_REQUIREMENT_
From the entries below, copy every line that holds the word "preview".

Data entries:
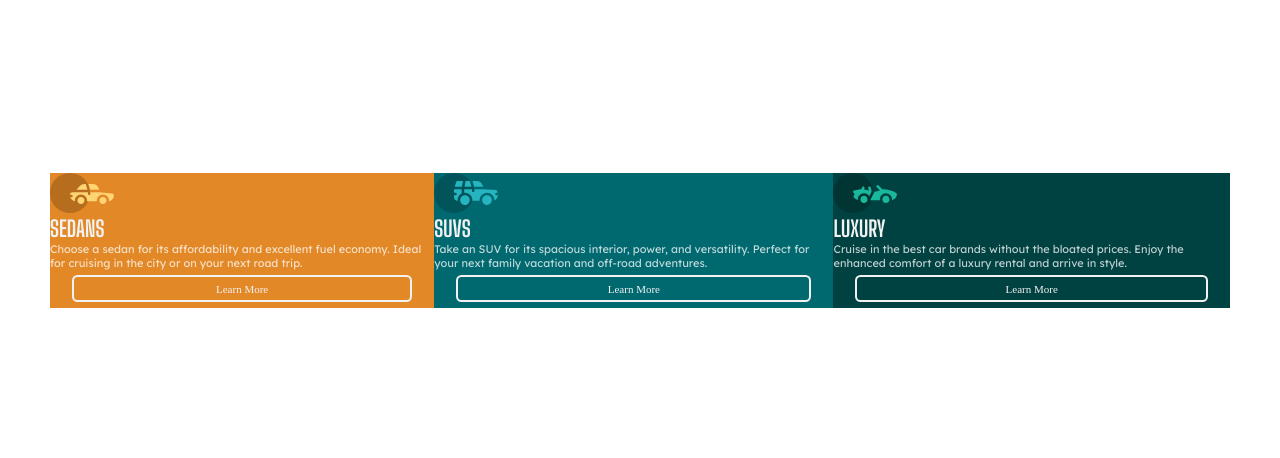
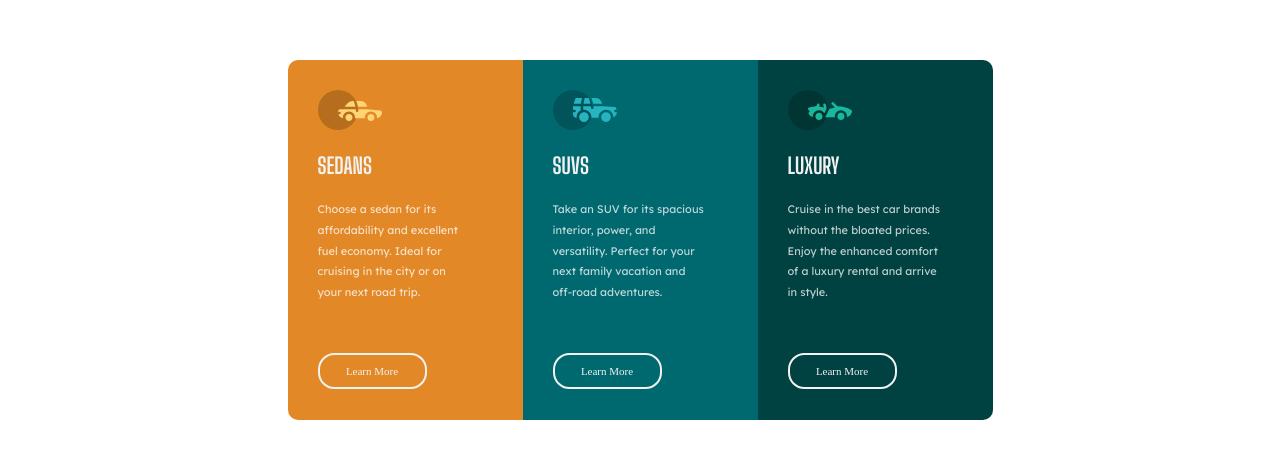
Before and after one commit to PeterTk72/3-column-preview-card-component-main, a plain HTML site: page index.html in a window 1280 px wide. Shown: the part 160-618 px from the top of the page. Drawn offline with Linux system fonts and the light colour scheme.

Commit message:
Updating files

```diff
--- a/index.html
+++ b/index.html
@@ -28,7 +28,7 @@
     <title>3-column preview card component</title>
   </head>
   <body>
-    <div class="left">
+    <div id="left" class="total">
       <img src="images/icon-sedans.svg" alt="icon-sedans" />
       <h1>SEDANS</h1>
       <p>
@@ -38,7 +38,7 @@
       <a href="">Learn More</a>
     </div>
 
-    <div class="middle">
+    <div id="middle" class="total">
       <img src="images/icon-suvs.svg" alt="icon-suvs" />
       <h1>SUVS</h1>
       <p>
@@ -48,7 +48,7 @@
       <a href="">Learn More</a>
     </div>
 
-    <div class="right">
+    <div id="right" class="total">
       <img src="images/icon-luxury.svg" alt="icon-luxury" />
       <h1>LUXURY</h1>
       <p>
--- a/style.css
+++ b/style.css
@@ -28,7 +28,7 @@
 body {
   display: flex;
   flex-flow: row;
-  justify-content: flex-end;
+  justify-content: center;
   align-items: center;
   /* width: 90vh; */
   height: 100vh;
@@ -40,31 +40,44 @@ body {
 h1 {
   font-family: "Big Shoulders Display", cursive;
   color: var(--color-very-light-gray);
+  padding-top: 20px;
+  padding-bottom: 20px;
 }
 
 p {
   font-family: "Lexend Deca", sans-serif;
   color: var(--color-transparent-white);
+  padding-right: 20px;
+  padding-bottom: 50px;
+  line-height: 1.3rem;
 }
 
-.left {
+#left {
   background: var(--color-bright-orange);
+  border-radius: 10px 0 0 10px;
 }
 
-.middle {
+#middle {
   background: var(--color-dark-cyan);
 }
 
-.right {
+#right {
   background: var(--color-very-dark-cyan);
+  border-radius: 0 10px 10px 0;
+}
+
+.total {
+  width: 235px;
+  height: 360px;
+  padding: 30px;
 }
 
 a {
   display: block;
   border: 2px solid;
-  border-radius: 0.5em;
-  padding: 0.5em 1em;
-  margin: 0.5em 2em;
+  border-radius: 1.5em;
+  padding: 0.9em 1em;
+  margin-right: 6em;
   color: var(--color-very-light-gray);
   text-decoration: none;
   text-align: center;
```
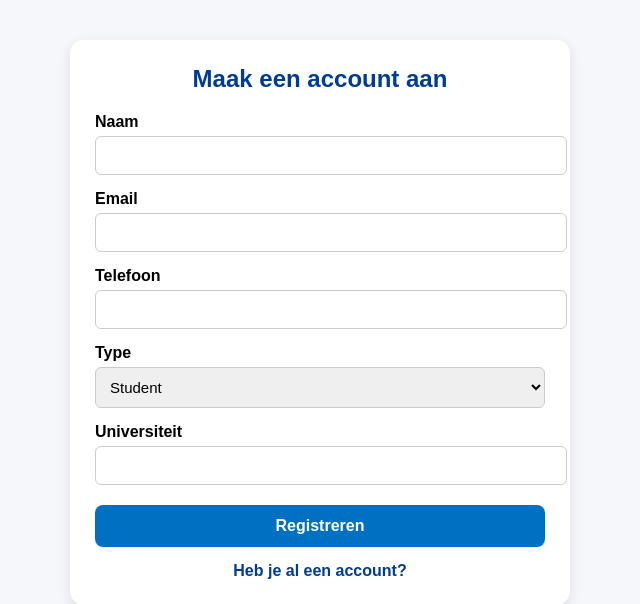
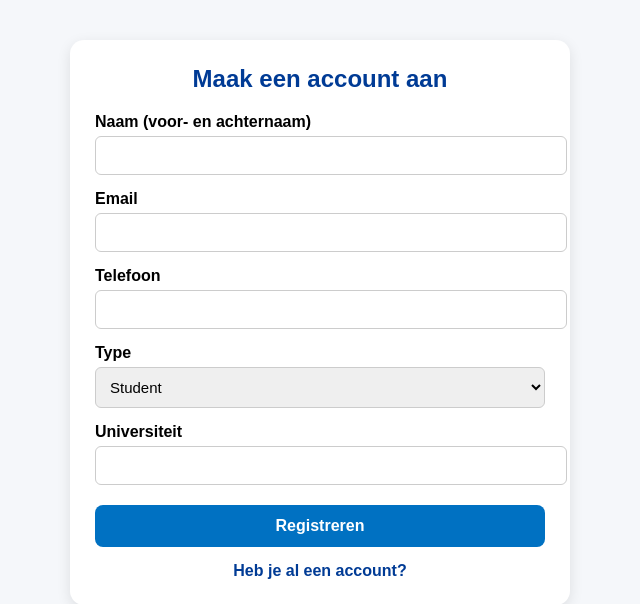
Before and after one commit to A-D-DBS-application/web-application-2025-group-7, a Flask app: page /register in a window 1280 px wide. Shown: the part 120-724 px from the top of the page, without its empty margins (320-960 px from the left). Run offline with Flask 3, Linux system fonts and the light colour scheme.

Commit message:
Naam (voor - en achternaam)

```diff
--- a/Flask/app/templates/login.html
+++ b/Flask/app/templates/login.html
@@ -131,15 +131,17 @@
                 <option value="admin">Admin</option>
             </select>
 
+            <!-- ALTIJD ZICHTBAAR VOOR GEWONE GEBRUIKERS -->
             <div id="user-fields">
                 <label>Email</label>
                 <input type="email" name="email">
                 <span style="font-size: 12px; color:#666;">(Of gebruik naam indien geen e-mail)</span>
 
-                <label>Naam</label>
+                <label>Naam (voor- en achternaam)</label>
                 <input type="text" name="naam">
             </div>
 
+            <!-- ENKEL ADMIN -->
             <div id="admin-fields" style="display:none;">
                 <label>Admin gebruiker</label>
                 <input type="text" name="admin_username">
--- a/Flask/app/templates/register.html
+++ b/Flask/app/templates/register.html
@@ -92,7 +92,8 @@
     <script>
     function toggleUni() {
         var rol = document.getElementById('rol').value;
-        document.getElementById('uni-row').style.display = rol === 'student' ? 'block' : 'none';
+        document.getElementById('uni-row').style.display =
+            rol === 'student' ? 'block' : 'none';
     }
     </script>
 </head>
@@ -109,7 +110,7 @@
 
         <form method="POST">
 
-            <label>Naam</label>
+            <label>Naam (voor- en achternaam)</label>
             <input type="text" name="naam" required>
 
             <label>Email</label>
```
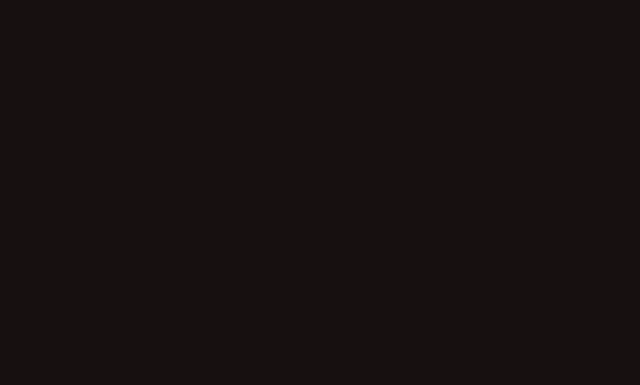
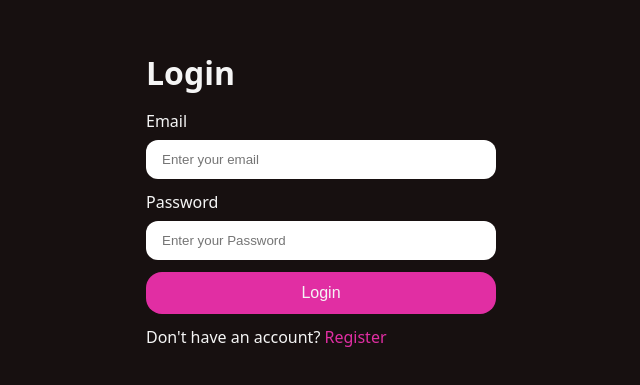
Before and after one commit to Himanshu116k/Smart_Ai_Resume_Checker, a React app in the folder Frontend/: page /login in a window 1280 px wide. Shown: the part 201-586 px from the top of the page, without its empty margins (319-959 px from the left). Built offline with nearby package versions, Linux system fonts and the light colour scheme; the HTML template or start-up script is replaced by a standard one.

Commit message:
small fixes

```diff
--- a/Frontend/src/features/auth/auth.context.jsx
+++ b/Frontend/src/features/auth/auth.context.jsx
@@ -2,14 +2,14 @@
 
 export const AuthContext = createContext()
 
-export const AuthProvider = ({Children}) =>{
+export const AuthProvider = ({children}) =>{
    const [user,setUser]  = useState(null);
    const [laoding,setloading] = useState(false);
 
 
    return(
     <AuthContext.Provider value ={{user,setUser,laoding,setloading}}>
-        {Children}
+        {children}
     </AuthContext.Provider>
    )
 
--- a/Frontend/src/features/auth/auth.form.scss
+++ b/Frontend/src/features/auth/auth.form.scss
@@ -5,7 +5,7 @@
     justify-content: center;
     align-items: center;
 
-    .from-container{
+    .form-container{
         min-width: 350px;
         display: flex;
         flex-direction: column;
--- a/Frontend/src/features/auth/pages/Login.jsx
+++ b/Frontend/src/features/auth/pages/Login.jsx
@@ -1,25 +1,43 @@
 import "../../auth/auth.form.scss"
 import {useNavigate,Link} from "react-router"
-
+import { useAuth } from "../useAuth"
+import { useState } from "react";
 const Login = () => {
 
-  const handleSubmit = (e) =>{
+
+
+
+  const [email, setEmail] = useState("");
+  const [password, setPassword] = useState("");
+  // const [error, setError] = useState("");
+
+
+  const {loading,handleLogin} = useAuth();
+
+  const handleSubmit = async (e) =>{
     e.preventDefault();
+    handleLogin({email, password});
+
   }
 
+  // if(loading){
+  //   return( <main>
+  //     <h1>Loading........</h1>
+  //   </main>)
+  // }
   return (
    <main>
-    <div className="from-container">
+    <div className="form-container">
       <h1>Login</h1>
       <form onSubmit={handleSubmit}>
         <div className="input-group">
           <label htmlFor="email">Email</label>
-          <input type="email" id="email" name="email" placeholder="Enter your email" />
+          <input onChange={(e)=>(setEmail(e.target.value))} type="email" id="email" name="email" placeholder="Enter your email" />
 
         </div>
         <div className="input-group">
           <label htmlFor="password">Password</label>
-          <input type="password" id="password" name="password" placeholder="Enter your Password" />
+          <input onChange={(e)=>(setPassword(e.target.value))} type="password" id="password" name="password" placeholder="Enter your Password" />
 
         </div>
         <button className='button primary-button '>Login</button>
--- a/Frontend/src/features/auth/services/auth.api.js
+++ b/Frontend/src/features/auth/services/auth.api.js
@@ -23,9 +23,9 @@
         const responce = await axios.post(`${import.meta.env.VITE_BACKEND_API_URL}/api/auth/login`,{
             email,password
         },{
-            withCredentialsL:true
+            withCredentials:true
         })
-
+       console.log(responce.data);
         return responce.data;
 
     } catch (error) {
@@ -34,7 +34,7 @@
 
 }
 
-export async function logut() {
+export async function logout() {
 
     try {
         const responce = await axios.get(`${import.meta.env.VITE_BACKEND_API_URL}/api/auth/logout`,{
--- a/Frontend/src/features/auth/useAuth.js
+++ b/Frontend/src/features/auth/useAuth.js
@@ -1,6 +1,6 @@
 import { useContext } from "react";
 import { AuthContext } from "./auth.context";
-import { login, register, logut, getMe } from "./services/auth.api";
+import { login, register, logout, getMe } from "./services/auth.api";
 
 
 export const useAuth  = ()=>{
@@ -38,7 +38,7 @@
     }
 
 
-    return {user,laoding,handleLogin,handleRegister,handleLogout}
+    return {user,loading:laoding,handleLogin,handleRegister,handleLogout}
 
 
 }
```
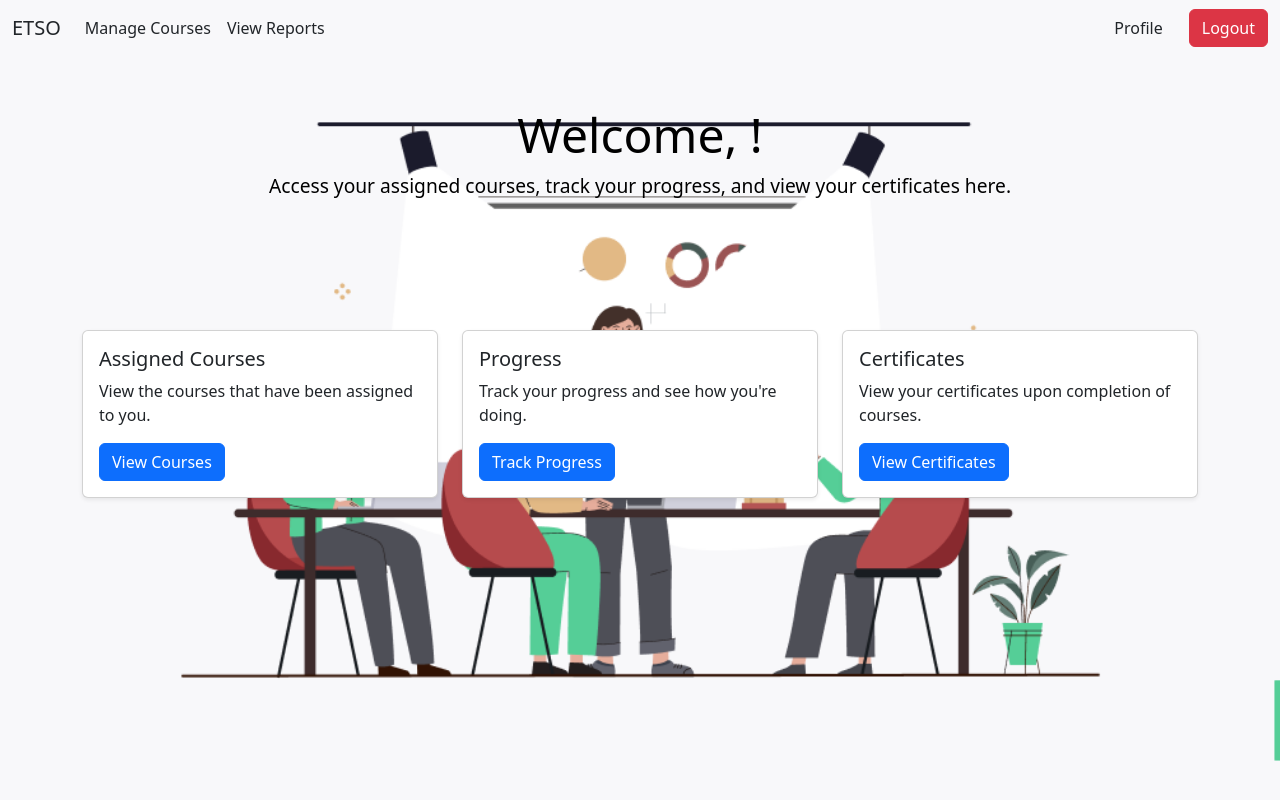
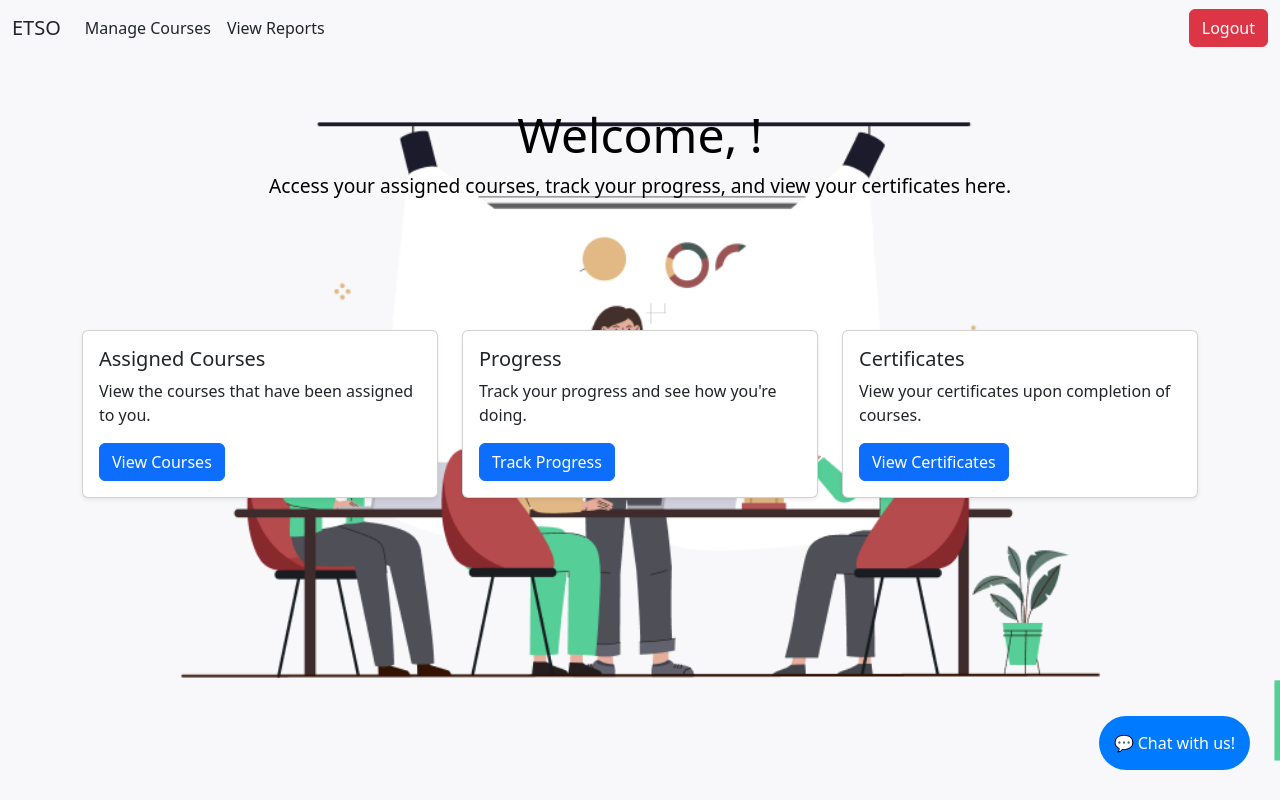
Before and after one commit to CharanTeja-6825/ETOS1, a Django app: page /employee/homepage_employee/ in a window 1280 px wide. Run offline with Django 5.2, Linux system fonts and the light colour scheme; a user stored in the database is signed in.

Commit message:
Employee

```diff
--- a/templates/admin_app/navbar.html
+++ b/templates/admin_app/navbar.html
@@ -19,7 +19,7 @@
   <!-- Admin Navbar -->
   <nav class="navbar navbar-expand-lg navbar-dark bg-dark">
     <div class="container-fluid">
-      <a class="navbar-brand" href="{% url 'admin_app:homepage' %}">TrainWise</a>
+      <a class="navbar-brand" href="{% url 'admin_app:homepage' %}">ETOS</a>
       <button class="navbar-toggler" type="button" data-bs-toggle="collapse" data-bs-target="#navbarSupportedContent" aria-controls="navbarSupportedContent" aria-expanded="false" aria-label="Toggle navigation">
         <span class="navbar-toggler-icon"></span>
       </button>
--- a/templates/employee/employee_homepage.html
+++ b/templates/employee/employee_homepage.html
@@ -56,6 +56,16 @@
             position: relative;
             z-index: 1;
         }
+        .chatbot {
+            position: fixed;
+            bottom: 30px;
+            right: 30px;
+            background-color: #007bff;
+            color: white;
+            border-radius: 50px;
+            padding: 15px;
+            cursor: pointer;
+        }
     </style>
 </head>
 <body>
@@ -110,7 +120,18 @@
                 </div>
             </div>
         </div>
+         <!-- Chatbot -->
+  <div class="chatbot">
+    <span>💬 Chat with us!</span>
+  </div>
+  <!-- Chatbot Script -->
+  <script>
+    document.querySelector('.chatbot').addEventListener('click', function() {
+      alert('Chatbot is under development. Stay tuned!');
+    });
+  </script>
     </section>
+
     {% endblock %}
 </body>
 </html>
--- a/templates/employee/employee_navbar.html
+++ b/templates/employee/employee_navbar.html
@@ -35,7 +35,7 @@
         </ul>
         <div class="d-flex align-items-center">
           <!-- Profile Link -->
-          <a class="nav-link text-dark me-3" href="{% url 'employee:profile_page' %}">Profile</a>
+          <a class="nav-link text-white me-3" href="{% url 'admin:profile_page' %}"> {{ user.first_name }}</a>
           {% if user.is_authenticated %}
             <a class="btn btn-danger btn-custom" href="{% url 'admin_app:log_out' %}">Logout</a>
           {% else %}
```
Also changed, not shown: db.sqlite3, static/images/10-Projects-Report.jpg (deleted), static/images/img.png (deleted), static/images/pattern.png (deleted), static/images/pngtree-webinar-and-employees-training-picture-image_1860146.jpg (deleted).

_RESULT_
Before and after one commit to PeterTk72/3-column-preview-card-component-main, a plain HTML site: page index.html in a window 1280 px wide. Shown: the part 160-618 px from the top of the page. Drawn offline with Linux system fonts and the light colour scheme.
     <title>3-column preview card component</title>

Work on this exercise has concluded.